the right to inspect such records created
since November 2004, when voters adopted
a "patient's right to know" amendment.
The Court also held unconstitutional
parts of a law that aim to restrict access to
records created before the amendment's
The majority opinion held the
amendment applied to existing and future
records because it refers to "any" records
and "any" adverse medical incidents.
Florida Justice Association President
Frank Petosa said the Court's decision
reflected the voters' intent. "[Medical
mistakes] should not be swept under the
rug in a cloud of secrecy," Petosa said,
according to the Charlotte Sun.
In dissent, Justice Charles Wells wrote
the majority's view "is contrary to the law
and fundamental fairness."
Wells cited another state law keeping
hospital's peer review records secret
and prohibiting their use in civil cases,
an exemption intended to help medical
personnel speak in confidence about past
errors in order to prevent future mistakes.
Source: Charlotte Sun
SARASOTA-Florida doctors and

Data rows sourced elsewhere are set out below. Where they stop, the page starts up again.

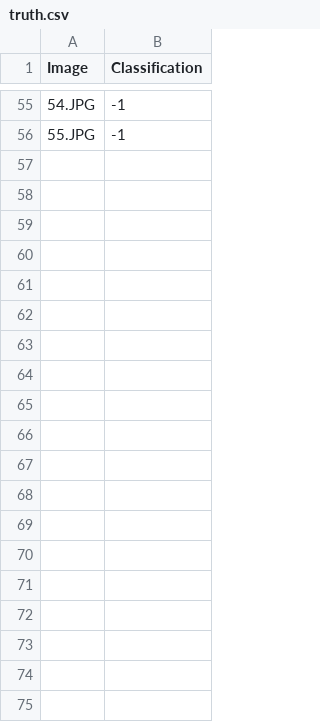
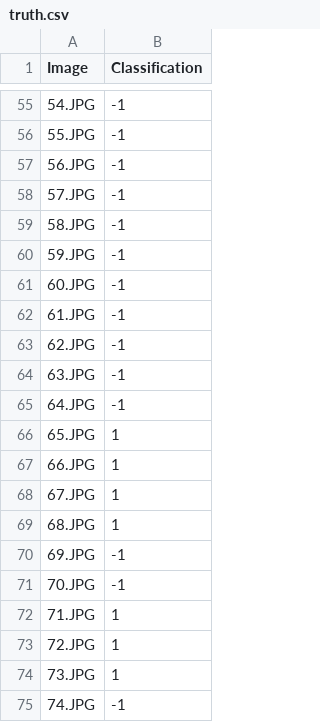
Before and after one commit to hmray2025/ClassifyUI, a CSV file: pics_NEW/truth.csv, drawn as a sheet; only a part is shown, gaps mark what is left out; the diff covers the shown part only; the diff names each change by its address in the sheet, - before the commit and + after, or states it on an @@ line.

Commit message:
New images

```diff
--- a/pics_NEW/truth.csv
+++ b/pics_NEW/truth.csv
+row 57: 56.JPG | -1
+row 58: 57.JPG | -1
+row 59: 58.JPG | -1
+row 60: 59.JPG | -1
+row 61: 60.JPG | -1
+row 62: 61.JPG | -1
+row 63: 62.JPG | -1
+row 64: 63.JPG | -1
+row 65: 64.JPG | -1
+row 66: 65.JPG | 1
+row 67: 66.JPG | 1
+row 68: 67.JPG | 1
+row 69: 68.JPG | 1
+row 70: 69.JPG | -1
+row 71: 70.JPG | -1
+row 72: 71.JPG | 1
+row 73: 72.JPG | 1
+row 74: 73.JPG | 1
+row 75: 74.JPG | -1
```
Also changed, not shown: 21 added rows and 3 edited cells elsewhere in this file, 42 other files.
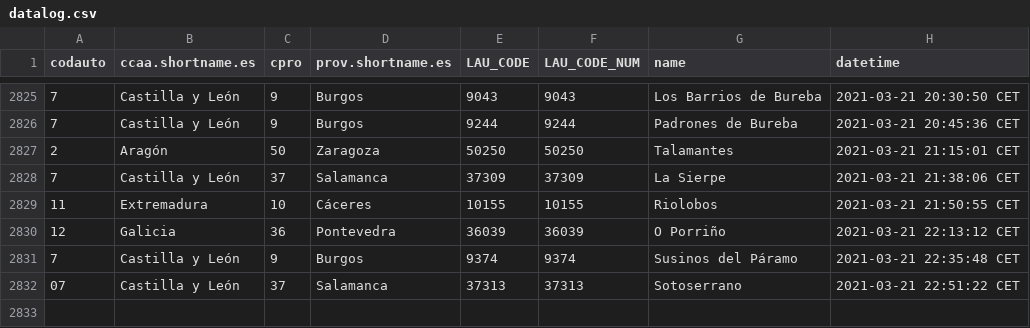
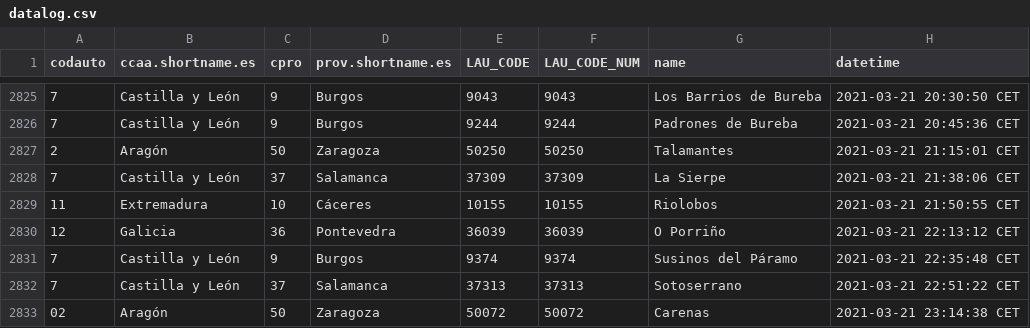
Before and after one commit to dieghernan/spain-munic-bot, a CSV file: assets/datalog.csv, drawn as a sheet; only a part is shown, gaps mark what is left out.

```diff
--- a/assets/datalog.csv
+++ b/assets/datalog.csv
@@ -2831,2 +2831,3 @@
 "7","Castilla y León","9","Burgos","9374",9374,"Susinos del Páramo","2021-03-21 22:35:48 CET"
-"07","Castilla y León","37","Salamanca","37313",37313,"Sotoserrano","2021-03-21 22:51:22 CET"
+"7","Castilla y León","37","Salamanca","37313",37313,"Sotoserrano","2021-03-21 22:51:22 CET"
+"02","Aragón","50","Zaragoza","50072",50072,"Carenas","2021-03-21 23:14:38 CET"
```
Also changed, not shown: 7 other files.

hospitals sued three state agencies in
federal court to keep records of medical
errors from the public.
Thirty-seven Florida hospital groups
and the Florida Medical Association sued
the Department of Health, the Agency
for Health Care Administration and the
Attorney General's Office, saying federal
medical privacy laws trump state law.
Amendment 7 to the Florida
Constitution lets patients access records
by any "health care facility or provider
relating to any adverse medical incident."
The medical groups said the law
conflicts with the 1986 federal Health
Care Quality Improvement Act, which
enabled hospitals to report malpractice
cases and hospital privilege revocations
to the National Practitioner Data Bank
The Attorney General's Office said
the HCQIA allows disclosure by parties
authorized under state law.
The groups also claimed satisfying
the over 400 requests already filed would
be costly and time-consuming because
HIPAA, the federal medical privacy law,
requires removing all patient-identifying
information before disclosure.
While supporters say enforcing the law
will reveal mistakes hidden by doctors
and insurers, the medical groups and
some safety advocates say the law will
discourage reporting errors and violate
standing confidentiality agreements.
"We feel strongly that it is not fair
to open up records that were held
confidential by previous court actions over
30 years," said Bill Bell, general counsel
for the Florida Hospital Association.
Source: Sarasota Herald-Tribune
TALLAHASSEE In a survey
released in March 2008 to coincide
with Sunshine Week, the Florida First
Amendment Foundation found only
50 percent of 34 state agencies passed
a four-part public records test.
Volunteers from the foundation,
who presented themselves as average
citizens, requested the same routine
record a copy of the most recent
travel reimbursement form filed by
the agency's chief administrative
The volunteers documented
whether they were asked to give their
name, present identification, provide
a reason or purpose for the request or
provide the request in writing all
things prohibited by Florida's Public
Thirty-two percent of the state
12 percent had two. Only the
Department of Transportation had
The most common violation -
requesting the record requestor's
name occurred in one-third of the
state agencies. Just more than one
quarter of the agencies required the
request in writing. Only two agencies
required that the requestor provide a
reason for the request.
The only agency to fail the audit
completely was Visit Florida. The
agency denied the requestor access
to the agency's office because of
"renovations," according to the
First Amendment Foundation. The
requestor was unable to find anyone
to talk to about her public records
The audit also found that the
attitude of government employees
toward those making public record
requests has "dramatically improved,"
according to the foundation, which
cited the efforts of Gov. Charlie Crist
and his Office of Open Government
to facilitate transparency.
Source: The Ledger (Lakeland)
SAnnual FOI Report U 2008
Groups sue to prevent public
release of medical errors